During Covid, “we really learned…how to make sure that we get better at that,” she said.
“It [equity of care] is something that is at the top of our mind when we treat HIV. But Covid highlighted other aspects. Access to chronic treatment was a struggle for some people; we need to understand who are these people, and why it was a struggle for some people and not for others.”
Prof Boffito said she is conducting interviews with focus groups comprising people from minority communities, who are living with HIV, to ascertain their treatment experiences during the pandemic. She said that what healthcare workers and HIV clinic workers believe is the best form of access
for patients “is not true for all cultures in all social situations”.
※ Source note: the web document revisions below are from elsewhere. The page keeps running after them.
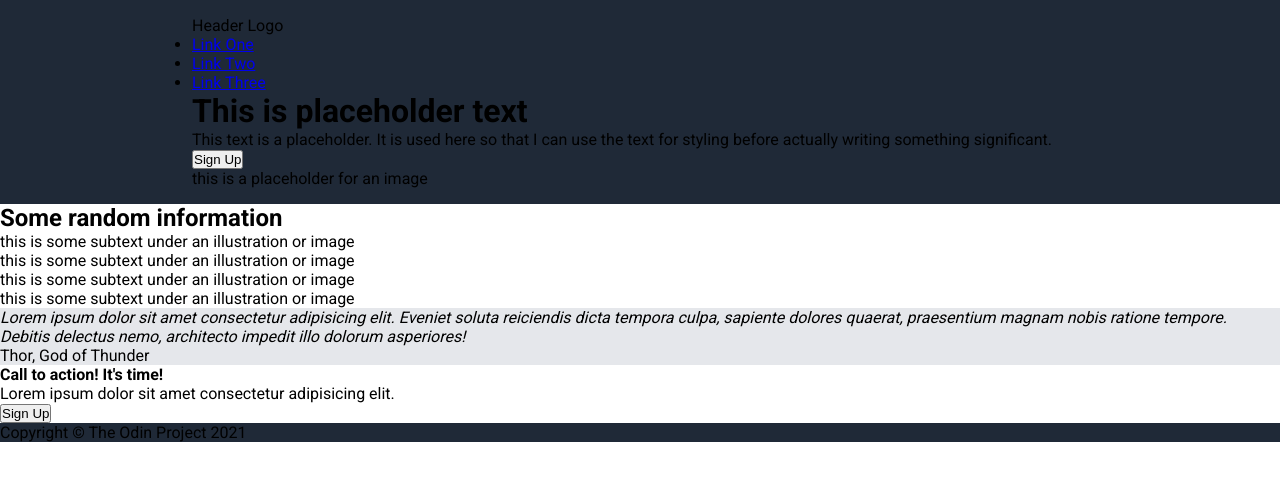
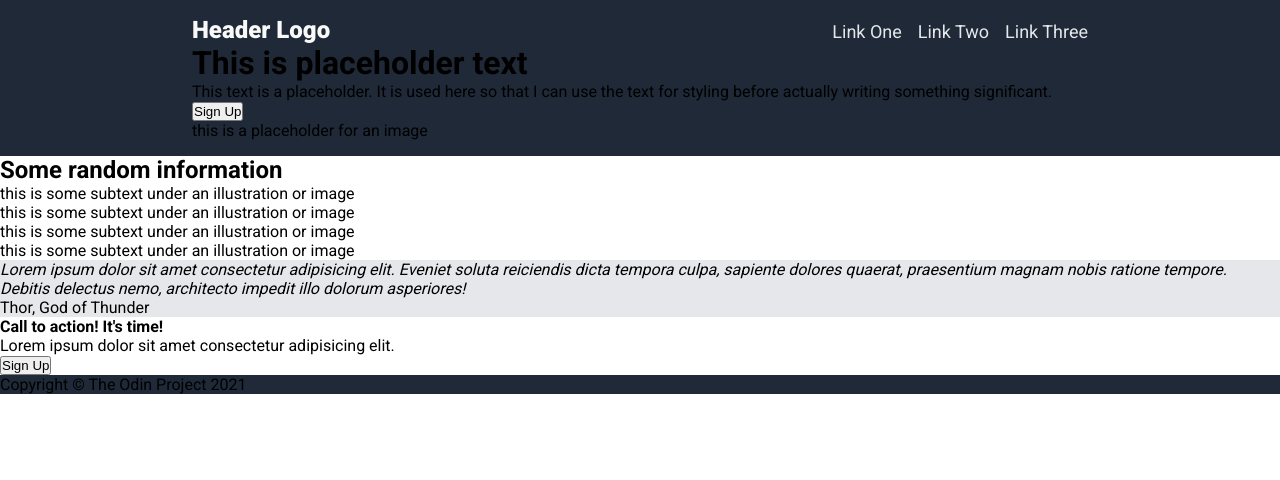
Before and after one commit to AntonJ223/project_landingPage, a plain HTML site: page index.html in a window 1280 px wide. Drawn offline with Linux system fonts and the light colour scheme.

Commit message:
Style Nav

```diff
--- a/style.css
+++ b/style.css
@@ -16,6 +16,29 @@ header {
 }
 
 /* ----- Nav ----- */
+#logo {
+    font-size: 24px;
+    font-weight: 900;
+    color: #F9FAF8;
+}
+
+.nav {
+    display: flex;
+    justify-content: space-between;
+    align-items: baseline;
+}
+
+.nav ul {
+    list-style-type: none;
+    display: flex;
+    gap: 1em;
+}
+
+a:link {
+    text-decoration: none;
+    color: #E5E7EB;
+    font-size: 18px;
+}
 
 /* ----- Welcome ----- */
 
```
“We are involving people living with HIV belonging to different populations, asking them what they want, what they need, and how to ensure that [isolation and lack of access] doesn’t happen,” she said.
“One group will want an app, one group will want an email, one group will want a phone call, [it is] as simple as that. But if we don’t ask them, we don’t know.”
In 2009, Prof Boffito also began a HIV clinic for people aged above 50 to manage comorbidities and prevent potential complications and frailty in older patients. The clinic conducts research and provides “individualised, patient-focused care, because it’s the most complex cases that need more time and thinking”, the Professor added.
Prof Boffito said operations may be disrupted due to the recent outbreak of monkeypox.
As of late June, there were 39 confirmed and notified cases of monkeypox infection in Ireland and over 1,200 in the UK.
Following Covid, it is another infection that has put those who are immunocompromised at risk.
For clinics to deal effectively with this latest outbreak, Prof Boffito said it goes “back to resilience”.
“We’re learning at the moment,” she said. “We are very busy and have to reorganise our clinic sexual healthcare delivery, make sure that our immunocompromised people are informed and looked after.”
However, Prof Boffito said that this outbreak is “nothing as bad as Covid”.
“To be honest with you, it’s almost like we crossed the line and there is nothing that should stop us to provide the best care we can for our patients,” she said. “But we need to implement injectables [ for HIV treatment]. I don’t think that we should use anything as an excuse. We are managing the outbreak and starting to prescribe injectables at the same time.”